“We had the ‘Unravelling Phase’, where events were getting cancelled and we had to organise travel, accommodations, fares and so on for the players,” explained owner Iain Stoddart. “Currently, we’re in the ‘What Do We Do Now Phase’. The truth is that nobody really knows. Right now, it feels a bit like the off-season, where everyone has just sort of downed tools. It’s absolutely surreal.”
Stoddart and his team look after a number of Scottish players, including former Ryder Cup player Stephen Gallacher and last year’s European Tour ‘Rookie of the Year’ Robert MacIntyre.
Calum Hill, Grant Forrest, Liam Johnston and Jack McDonald are also on the books.
“Our guys are all fine with what’s going on,” added Stoddart. “They’re all good lads and pretty pragmatic so they get it. It is what it is. I think it finally hit home to Bob [MacIntyre] and the rest of us just how serious a situation we’re in when his shinty back home got cancelled!
“But in all seriousness, calling off all of these events is only right. We’re living in completely unprecedented times and dealing with something that has claimed lives. We’ve just got to roll with it.”
Fortunately, they’ve not encountered too many problems from a logistical standpoint, issues surrounding flights and accommodation cancellations having all been resolved fairly seamlessly. However, with the prospect of a European Tour schedule ending up drastically different to the one initially published, Stoddart thinks the power-that-be may have some tough decisions to make in the coming weeks and months.
“If we get through the summer and no majors have taken place, I think you’ve just got to void the year,” he said. “There’s already a strong case for not staging Q-School. You’ve got a lot of guys who paid their fees, played their guts out and got cards at tour school last year who now probably won’t get a fair crack at the tour this season through no fault of their own.
“It’s not just about the events that have been cancelled. Let’s say the tour does get back up and running in time for the Andalucia Masters at the end of April. Everybody is going to want to play because they’ll have had at least six weeks off. The guys that would usually have played it won’t get in. So, I think the tour should be honouring their cards. It’s the only fair thing to do.”
Business-wise, Stoddart says that Bounce will take this unique opportunity to take care of other business.
“We’re going to work on some proposals and presentations, do a bit of housekeeping, tidy up parts of our website and such like,” he added. “There’s always something to do. All those tasks you say you’ll put off for a rainy day? Well, it looks like we’re going to have plenty of rainy days coming up, so this is the time.

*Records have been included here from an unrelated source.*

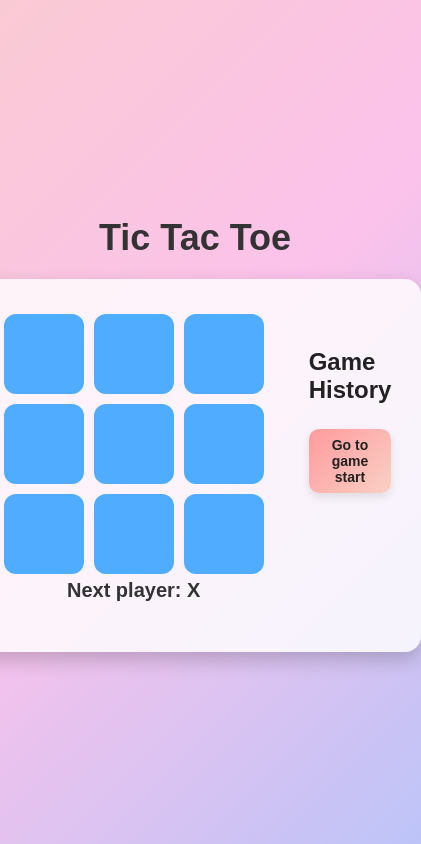
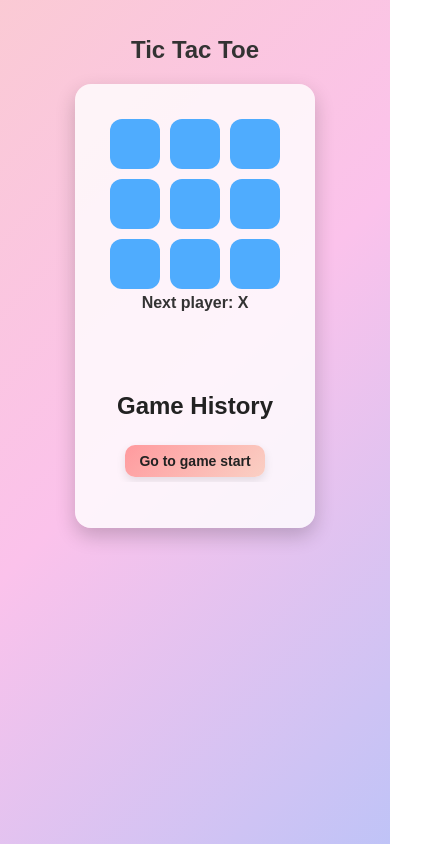
Before and after one commit to ClydeZzz16/egmilan_tictactoe_lab, a Next.js app: page / in a window 390 px wide. Shown: the whole page, 421 px wide, since content can reach past the window. Built offline with nearby package versions, Linux system fonts and the light colour scheme.

Commit message:
improve mobile responsiveness and prevent board cutoff

```diff
--- a/src/app/globals.css
+++ b/src/app/globals.css
@@ -1,14 +1,23 @@
 body {
-  background: linear-gradient(135deg, #ff9a9e, #fad0c4, #fad0c4, #fbc2eb, #a1c4fd, #c2e9fb);
+  background: linear-gradient(
+    135deg,
+    #ff9a9e,
+    #fad0c4,
+    #fad0c4,
+    #fbc2eb,
+    #a1c4fd,
+    #c2e9fb
+  );
   background-size: 400% 400%;
   animation: gradientBG 15s ease infinite;
   color: #222;
   display: flex;
   justify-content: center;
-  align-items: center;
-  height: 100vh;
+  padding: 20px;              /* allow breathing room */
+  min-height: 100vh;          /* page can scroll if needed */
   margin: 0;
   font-family: "Poppins", sans-serif;
+  box-sizing: border-box;
 }
 
 /* smooth animated gradient */
@@ -19,11 +28,18 @@ body {
 }
 
 .game {
+  display: flex;
+  justify-content: center;
+  align-items: flex-start;
+  gap: 40px;
+  margin-top: 20px;
   text-align: center;
   background: rgba(255, 255, 255, 0.8);
   padding: 30px;
   border-radius: 16px;
   box-shadow: 0 8px 20px rgba(0, 0, 0, 0.2);
+  max-width: 95vw;            /* prevent horizontal overflow */
+  overflow-x: hidden;
 }
 
 h1 {
@@ -67,13 +83,22 @@ h1 {
   color: #333;
 }
 
+.game-board {
+  display: flex;
+  flex-direction: column;
+  align-items: center;
+}
+
 .game-info {
+  text-align: left;
   margin-top: 20px;
 }
 
 .game-info ol {
   list-style: none;
   padding: 0;
+  max-height: 300px;        /* keep history scrollable */
+  overflow-y: auto;
 }
 
 .game-info button {
@@ -94,20 +119,51 @@ h1 {
   background: linear-gradient(135deg, #a1c4fd, #c2e9fb);
   transform: scale(1.05);
 }
-.game {
-  display: flex;
-  justify-content: center;
-  align-items: flex-start;
-  gap: 40px;
-  margin-top: 20px;
+
+/* Responsive adjustments */
+@media (max-width: 768px) {
+  .game {
+    flex-direction: column; /* stack board and history vertically */
+    align-items: center;
+    gap: 20px;
+  }
+
+  .square {
+    width: 60px;
+    height: 60px;
+    font-size: 24px;
+  }
+
+  h1 {
+    font-size: 28px;
+  }
+
+  .status {
+    font-size: 18px;
+  }
+
+  .game-info {
+    text-align: center;
+    width: 100%;
+  }
+
+  .game-info ol {
+    max-height: 200px;   /* adjust scroll space on smaller screens */
+  }
 }
 
-.game-board {
-  display: flex;
-  flex-direction: column;
-  align-items: center;
+@media (max-width: 480px) {
+  .square {
+    width: 50px;
+    height: 50px;
+    font-size: 20px;
+  }
+
+  h1 {
+    font-size: 24px;
+  }
+
+  .status {
+    font-size: 16px;
+  }
 }
-
-.game-info {
-  text-align: left;
-}
```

“I do believe that things will begin to smooth out, though, and that things will gradually get back to normal because life goes on.
"It always does."